Thursday, October 16, 2008
Credit Frozen & Cuban Missile
Don't ask me why or how, but there was an IMF meeting a couple of days ago in Washington DC, and me being still in New York, I had the opportunity to talk to a very senior, influential gwailo friend ... I asked for his assessment of just how bad the whole crisis had been over the last few days. His comments shocked me.
Like the rest of the world, we were shaking our heads over the daily dips of 5%-10%, but we also thought that things would stabilise once the central banks of the world got their act together. He said that on Friday, he had never been so "hapless, resigned to fate in a bad way". Mind you, my friend is on the board of two top 1,000 companies and has been on select committees on banking oversight committees. He has access to influential board members of the Federal Reserve and many of the top guys at IMF.
He said things were so ON THE EDGE last Friday, he felt the same way when the Cuban missile crisis was at its peak fervour. During the latter period, he was resigned to either side sending the nuclear missiles to each other and knowing in his heart that there is a very real chance that life as he knows it may evaporate in a matter of hours. Can you imagine a person comparing that to the the situation last Friday. He said that things were so "open and shut" that the central banks were in real danger of not being able to come up with the deposit guarantees and buying of stakes in banks. There was a real chance that all markets was going to continue to collapse further. He added that if people knew how bad things were behind the scenes, they would wobble at their knees. He said on Friday, he was willing to take a bet that the Dow Jones may hit 6,000 in the coming days.

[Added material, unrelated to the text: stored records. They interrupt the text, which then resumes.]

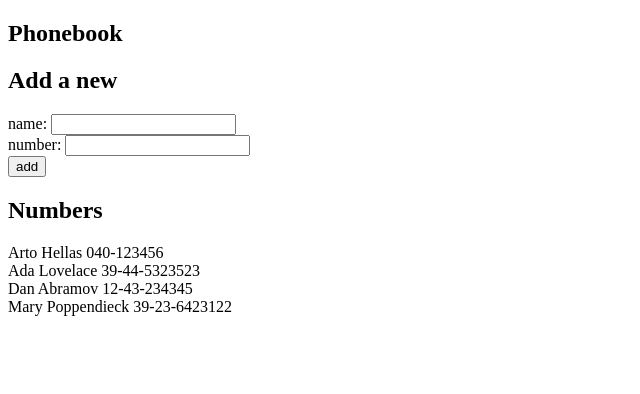
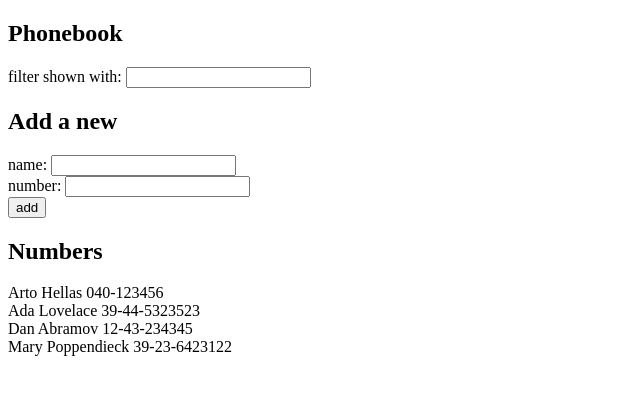
Before and after one commit to Chamath-the-curious/Full-Stack-Course, a React (Vite) app in the folder Part 02/phonebook/: page / in a window 1280 px wide. Shown: the top 394 px of the page, without its empty margins (0-640 px from the left). Built offline with nearby package versions, Linux system fonts and the light colour scheme.

Commit message:
2.10 done

```diff
--- a/Part 02/phonebook/src/App.jsx
+++ b/Part 02/phonebook/src/App.jsx
@@ -2,6 +2,7 @@ import { useState } from 'react'
 import PersonForm from './components/PersonForm'
 import { nanoid } from 'nanoid'
 import Persons from './components/Persons'
+import Filter from './components/Filter'
 
 const App = () => {
   const [persons, setPersons] = useState([
@@ -12,6 +13,7 @@ const App = () => {
   ])
   const [newName, setNewName] = useState('')
   const [newNumber, setNewNumber] = useState('')
+  const [newFilter, setNewFilter] = useState('')
 
   const exists = persons.some(person => person.name.toLowerCase() === newName.toLowerCase())
 
@@ -41,9 +43,20 @@ const App = () => {
     setNewNumber(event.target.value)
   }
 
+  const handleFilterChange = (event) => {
+    const value = event.target.value
+    setNewFilter(value.toLowerCase())
+  }
+
+  const visiblePersons = newFilter === ''
+    ? persons
+    : persons.filter(person => person.name.toLowerCase().includes(newFilter))
+
   return (
     <div>
       <h2>Phonebook</h2>
+
+      <Filter newFilter={newFilter} handleFilterChange={handleFilterChange} />
 
       <h2>Add a new</h2>
 
@@ -55,7 +68,7 @@ const App = () => {
 
       <h2>Numbers</h2>
 
-      <Persons persons={persons} />
+      <Persons persons={visiblePersons} />
     </div>
   )
 }
--- /dev/null
+++ b/Part 02/phonebook/src/components/Filter.jsx
@@ -0,0 +1,9 @@
+const Filter = (props) => {
+  return (
+    <div>
+        filter shown with: <input value={props.newFilter} onChange={props.handleFilterChange} />
+    </div>
+  )
+}
+
+export default Filter
```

His view has improved now. Now he thinks there is a good chance that things will work, that liquidity will return, but sees thing only returning to normal after 6 months.
p/s photo: Yuri Ebihara